◆ **TASK DETAILS**
Go through the entries below and copy every line that holds the word "docs".

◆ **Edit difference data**
>>>>>
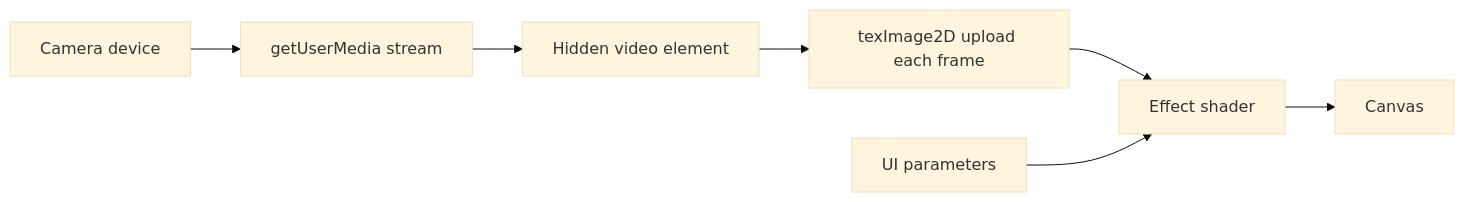
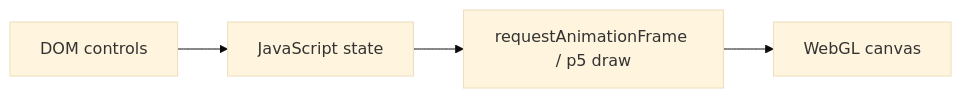
Before and after one commit to schwwaaa/junkpile: the second of 5 diagrams in docs/ARCHITECTURE.md, drawn with Mermaid (base theme). The commit also changed other lines of this file and 40 other files, not shown here.

````diff
--- a/docs/ARCHITECTURE.md
+++ b/docs/ARCHITECTURE.md
@@ -94,9 +40,6 @@
 ```mermaid
 flowchart LR
-  Device[Camera device] --> Stream[getUserMedia stream]
-  Stream --> Video[Hidden video element]
-  Video --> Upload[texImage2D upload each frame]
-  Upload --> Shader[Effect shader]
-  Params[UI parameters] --> Shader
-  Shader --> Screen[Canvas]
+  UI[DOM controls] --> State[JavaScript state]
+  State --> Loop[requestAnimationFrame / p5 draw]
+  Loop --> Canvas[WebGL canvas]
 ```
````
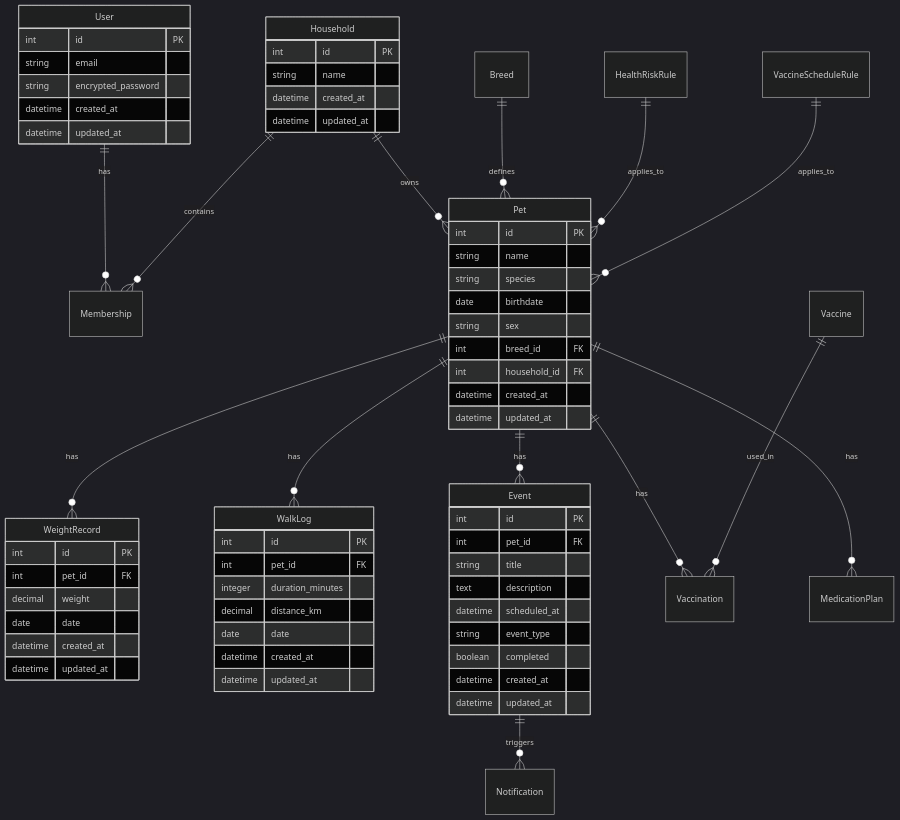
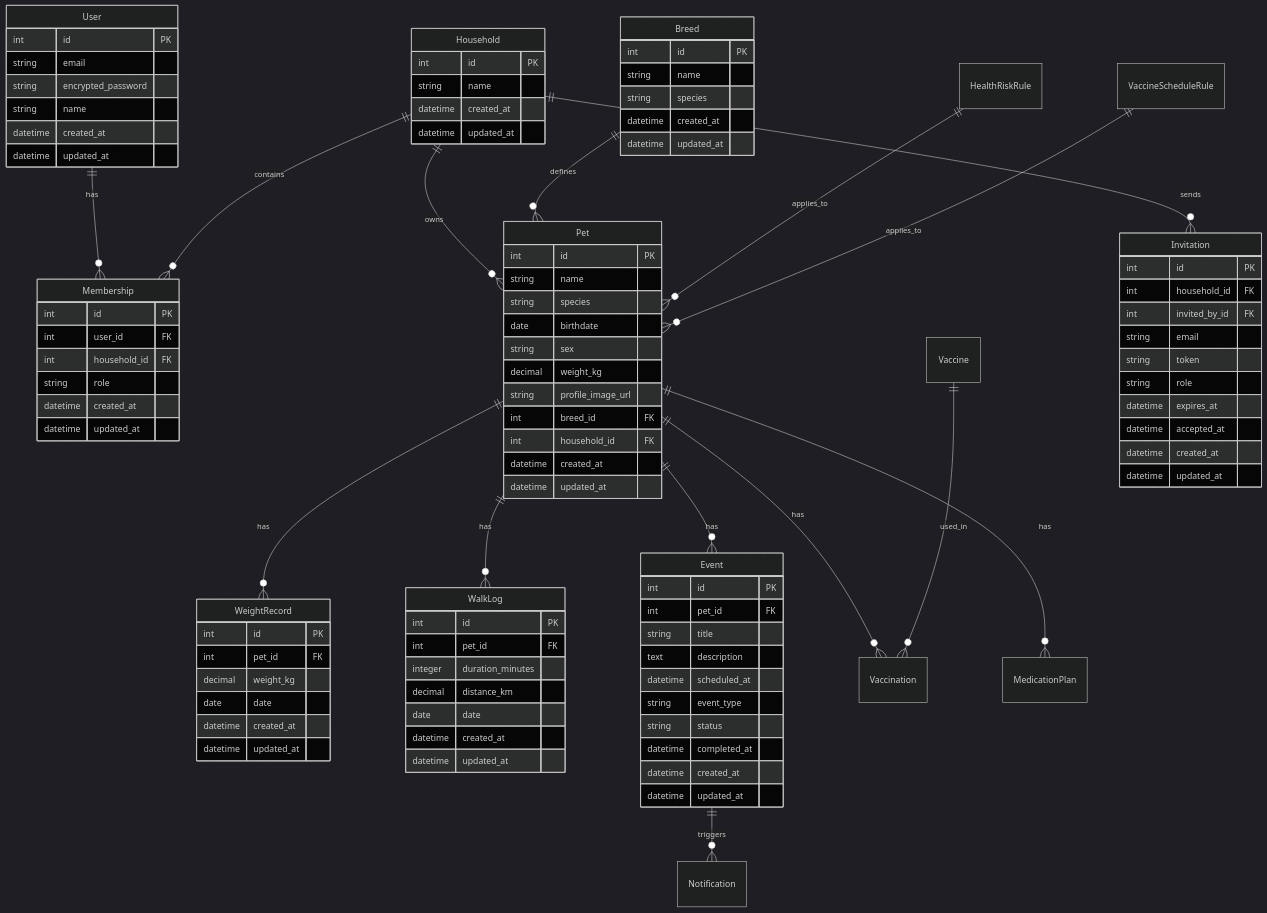
One commit to taiyifuyuan2/pet-health2 changed the first of 2 diagrams in README.md. Above: the diagram before and after it, drawn with Mermaid (dark theme). The commit also changed other lines of this file, not shown here.

```diff
--- a/README.md
+++ b/README.md
@@ -110,11 +134,13 @@
     Vaccine ||--o{ Vaccination : used_in
     HealthRiskRule ||--o{ Pet : applies_to
     VaccineScheduleRule ||--o{ Pet : applies_to
+    Household ||--o{ Invitation : sends
 
     User {
         int id PK
         string email
         string encrypted_password
+        string name
         datetime created_at
         datetime updated_at
     }
@@ -126,12 +152,36 @@
         datetime updated_at
     }
 
+    Membership {
+        int id PK
+        int user_id FK
+        int household_id FK
+        string role
+        datetime created_at
+        datetime updated_at
+    }
+
+    Invitation {
+        int id PK
+        int household_id FK
+        int invited_by_id FK
+        string email
+        string token
+        string role
+        datetime expires_at
+        datetime accepted_at
+        datetime created_at
+        datetime updated_at
+    }
+
     Pet {
         int id PK
         string name
         string species
         date birthdate
         string sex
+        decimal weight_kg
+        string profile_image_url
         int breed_id FK
         int household_id FK
         datetime created_at
@@ -141,7 +191,7 @@
     WeightRecord {
         int id PK
         int pet_id FK
-        decimal weight
+        decimal weight_kg
         date date
         datetime created_at
         datetime updated_at
@@ -164,7 +214,16 @@
         text description
         datetime scheduled_at
         string event_type
-        boolean completed
+        string status
+        datetime completed_at
+        datetime created_at
+        datetime updated_at
+    }
+
+    Breed {
+        int id PK
+        string name
+        string species
         datetime created_at
         datetime updated_at
     }
```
<<<<<
◆ **PROBLEM SOLUTION**
Before and after one commit to schwwaaa/junkpile: the second of 5 diagrams in docs/ARCHITECTURE.md, drawn with Mermaid (base theme). The commit also changed other lines of this file and 40 other files, not shown here.
--- a/docs/ARCHITECTURE.md
+++ b/docs/ARCHITECTURE.md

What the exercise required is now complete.